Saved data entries
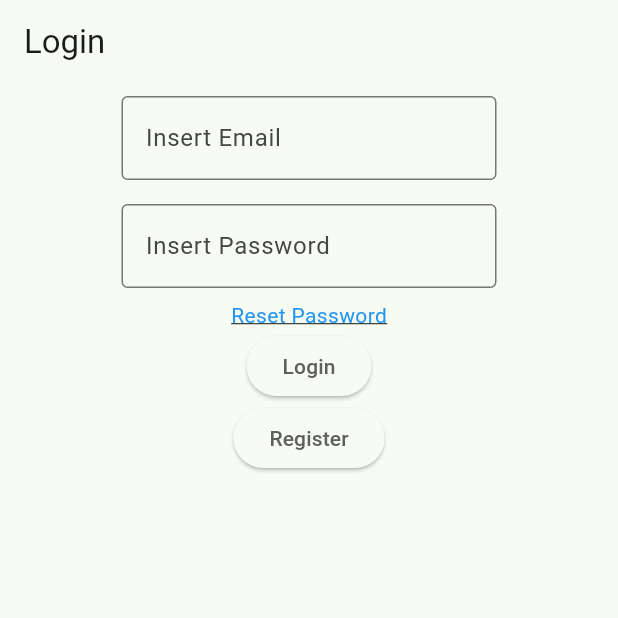
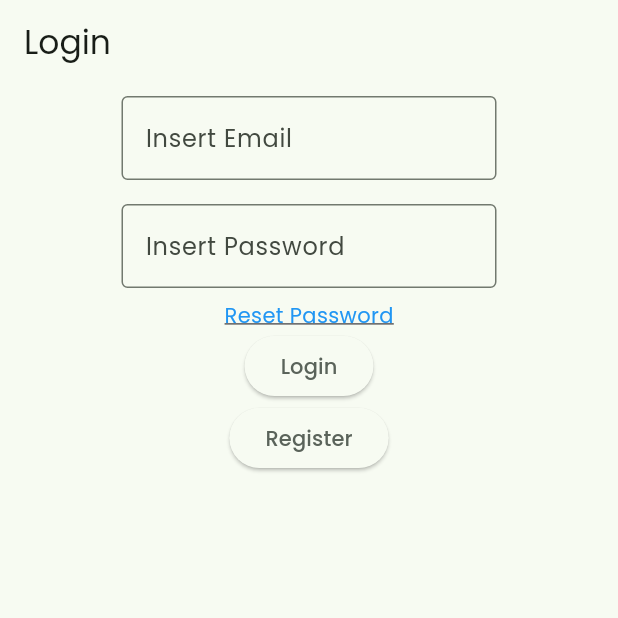
Before and after one commit to Fex123/Wochenplaner-App, a Flutter app: the screen it shows after launch, on a phone screen of 412 x 824 dp, the top half of it. Run offline on Flutter 3.47's test engine with Material 3 defaults, Android fonts, the phone set to English and light mode, and no system bars; our stand-ins replace calendar_view, firebase_auth, firebase_core, google_fonts, image_picker; accounts and stored records are empty.

```diff
--- a/wochenplaner_app/lib/main.dart
+++ b/wochenplaner_app/lib/main.dart
@@ -8,6 +8,7 @@ import 'package:wochenplaner_app/widgets/taskListView.dart';
 import 'package:wochenplaner_app/theme.dart';
 import 'package:firebase_core/firebase_core.dart';
 import 'firebase_options.dart';
+import 'package:google_fonts/google_fonts.dart';
 
 void main() async {
   WidgetsFlutterBinding.ensureInitialized();
@@ -38,35 +39,35 @@ class _MyAppState extends State<MyApp> {
     });
   }
 
-  MaterialTheme mainTheme = const MaterialTheme(Typography.blackCupertino);
+  final TextTheme textTheme = GoogleFonts.poppinsTextTheme(
+    ThemeData.light().textTheme,
+  );
+
+  late MaterialTheme mainTheme;
 
   @override
   Widget build(BuildContext context) {
+    mainTheme = MaterialTheme(textTheme);
     return MaterialApp(
         title: 'Wochenplaner',
         theme: mainTheme.light(),
-      /* ThemeData(
-        brightness: Brightness.light, // Helles Thema
-        primarySwatch: Colors.blue,
-        colorScheme: MaterialTheme.lightScheme().toColorScheme(),
-        scaffoldBackgroundColor: const Color.fromARGB(
-            255, 212, 197, 197), // Set dark background color
-        useMaterial3: true,
-        textTheme: GoogleFonts.poppinsTextTheme(),
-      ),*/
         darkTheme: mainTheme.dark(),
-      /*ThemeData(
-        brightness: Brightness.dark, // Dunkles Thema
-        primarySwatch: Colors.blue,
-      ),*/
         themeMode: _themeMode,
-      home: LoginScreen(taskManager: widget.taskManager, settings: widget.settings,toggleThemeMode: toggleThemeMode,) //MyHomePage(taskManager: widget.taskManager, toggleThemeMode: toggleThemeMode, settings: widget.settings,),
+        home: LoginScreen(
+          taskManager: widget.taskManager,
+          settings: widget.settings,
+          toggleThemeMode: toggleThemeMode,
+        ) //MyHomePage(taskManager: widget.taskManager, toggleThemeMode: toggleThemeMode, settings: widget.settings,),
         );
   }
 }
 
 class MyHomePage extends StatefulWidget {
-  const MyHomePage({super.key, required this.taskManager, required this.toggleThemeMode, required this.settings});
+  const MyHomePage(
+      {super.key,
+      required this.taskManager,
+      required this.toggleThemeMode,
+      required this.settings});
   final VoidCallback toggleThemeMode;
   final TaskManager taskManager;
   final Settings settings;
```
Also changed, not shown: wochenplaner_app/lib/staticAppVariables.dart (+20 -5 lines), wochenplaner_app/lib/widgets/clandarView.dart (+21 -21 lines), wochenplaner_app/lib/widgets/settingsView.dart (+19 -10 lines), wochenplaner_app/lib/widgets/taskListView.dart (+30 -35 lines), 1 other file. Lines whose indentation alone changed are shown as unchanged.
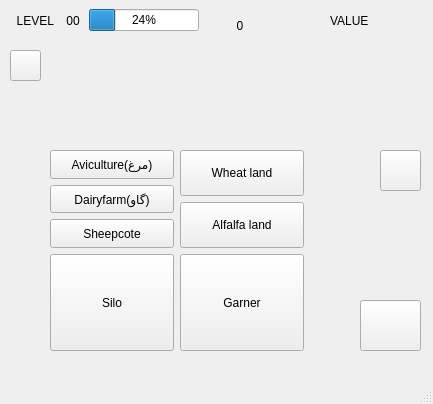
This is mainwindow.ui in slotfi909/heyDay as Qt 5 draws it before an edit. The edited form follows.
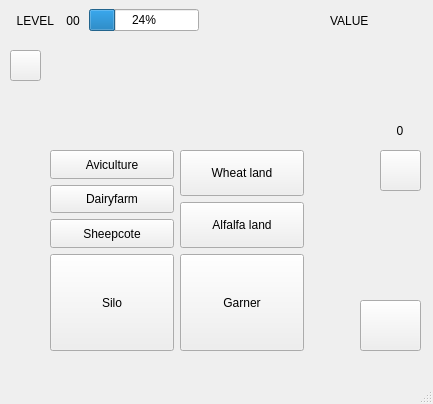
This is the edited form.

```diff
--- a/mainwindow.ui
+++ b/mainwindow.ui
@@ -157,7 +157,7 @@
           <cursorShape>PointingHandCursor</cursorShape>
          </property>
          <property name="text">
-          <string>Aviculture(مرغ)</string>
+          <string>Aviculture</string>
          </property>
         </widget>
        </item>
@@ -173,7 +173,7 @@
           <cursorShape>PointingHandCursor</cursorShape>
          </property>
          <property name="text">
-          <string>Dairyfarm(گاو)</string>
+          <string>Dairyfarm</string>
          </property>
         </widget>
        </item>
@@ -236,10 +236,10 @@
    <widget class="QLabel" name="label_5">
     <property name="geometry">
      <rect>
-      <x>230</x>
-      <y>10</y>
-      <width>41</width>
-      <height>31</height>
+      <x>390</x>
+      <y>120</y>
+      <width>21</width>
+      <height>21</height>
      </rect>
     </property>
     <property name="text">
```
Left out of the diff: 2 changed lines with no effect on the pictures.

EXERCISE REQUIREMENTS:
Pictures omitted, give the entries again exactly.

REPLY TO THE TASK:
Before and after one commit to Fex123/Wochenplaner-App, a Flutter app: the screen it shows after launch, on a phone screen of 412 x 824 dp, the top half of it. Run offline on Flutter 3.47's test engine with Material 3 defaults, Android fonts, the phone set to English and light mode, and no system bars; our stand-ins replace calendar_view, firebase_auth, firebase_core, google_fonts, image_picker; accounts and stored records are empty.

```diff
--- a/wochenplaner_app/lib/main.dart
+++ b/wochenplaner_app/lib/main.dart
@@ -8,6 +8,7 @@ import 'package:wochenplaner_app/widgets/taskListView.dart';
 import 'package:wochenplaner_app/theme.dart';
 import 'package:firebase_core/firebase_core.dart';
 import 'firebase_options.dart';
+import 'package:google_fonts/google_fonts.dart';
 
 void main() async {
   WidgetsFlutterBinding.ensureInitialized();
@@ -38,35 +39,35 @@ class _MyAppState extends State<MyApp> {
     });
   }
 
-  MaterialTheme mainTheme = const MaterialTheme(Typography.blackCupertino);
+  final TextTheme textTheme = GoogleFonts.poppinsTextTheme(
+    ThemeData.light().textTheme,
+  );
+
+  late MaterialTheme mainTheme;
 
   @override
   Widget build(BuildContext context) {
+    mainTheme = MaterialTheme(textTheme);
     return MaterialApp(
         title: 'Wochenplaner',
         theme: mainTheme.light(),
-      /* ThemeData(
-        brightness: Brightness.light, // Helles Thema
-        primarySwatch: Colors.blue,
-        colorScheme: MaterialTheme.lightScheme().toColorScheme(),
-        scaffoldBackgroundColor: const Color.fromARGB(
-            255, 212, 197, 197), // Set dark background color
-        useMaterial3: true,
-        textTheme: GoogleFonts.poppinsTextTheme(),
-      ),*/
         darkTheme: mainTheme.dark(),
-      /*ThemeData(
-        brightness: Brightness.dark, // Dunkles Thema
-        primarySwatch: Colors.blue,
-      ),*/
         themeMode: _themeMode,
-      home: LoginScreen(taskManager: widget.taskManager, settings: widget.settings,toggleThemeMode: toggleThemeMode,) //MyHomePage(taskManager: widget.taskManager, toggleThemeMode: toggleThemeMode, settings: widget.settings,),
+        home: LoginScreen(
+          taskManager: widget.taskManager,
+          settings: widget.settings,
+          toggleThemeMode: toggleThemeMode,
+        ) //MyHomePage(taskManager: widget.taskManager, toggleThemeMode: toggleThemeMode, settings: widget.settings,),
         );
   }
 }
 
 class MyHomePage extends StatefulWidget {
-  const MyHomePage({super.key, required this.taskManager, required this.toggleThemeMode, required this.settings});
+  const MyHomePage(
+      {super.key,
+      required this.taskManager,
+      required this.toggleThemeMode,
+      required this.settings});
   final VoidCallback toggleThemeMode;
   final TaskManager taskManager;
   final Settings settings;
```
Also changed, not shown: wochenplaner_app/lib/staticAppVariables.dart (+20 -5 lines), wochenplaner_app/lib/widgets/clandarView.dart (+21 -21 lines), wochenplaner_app/lib/widgets/settingsView.dart (+19 -10 lines), wochenplaner_app/lib/widgets/taskListView.dart (+30 -35 lines), 1 other file. Lines whose indentation alone changed are shown as unchanged.
This is mainwindow.ui in slotfi909/heyDay as Qt 5 draws it before an edit. The edited form follows.
This is the edited form.

```diff
--- a/mainwindow.ui
+++ b/mainwindow.ui
@@ -157,7 +157,7 @@
           <cursorShape>PointingHandCursor</cursorShape>
          </property>
          <property name="text">
-          <string>Aviculture(مرغ)</string>
+          <string>Aviculture</string>
          </property>
         </widget>
        </item>
@@ -173,7 +173,7 @@
           <cursorShape>PointingHandCursor</cursorShape>
          </property>
          <property name="text">
-          <string>Dairyfarm(گاو)</string>
+          <string>Dairyfarm</string>
          </property>
         </widget>
        </item>
@@ -236,10 +236,10 @@
    <widget class="QLabel" name="label_5">
     <property name="geometry">
      <rect>
-      <x>230</x>
-      <y>10</y>
-      <width>41</width>
-      <height>31</height>
+      <x>390</x>
+      <y>120</y>
+      <width>21</width>
+      <height>21</height>
      </rect>
     </property>
     <property name="text">
```
Left out of the diff: 2 changed lines with no effect on the pictures.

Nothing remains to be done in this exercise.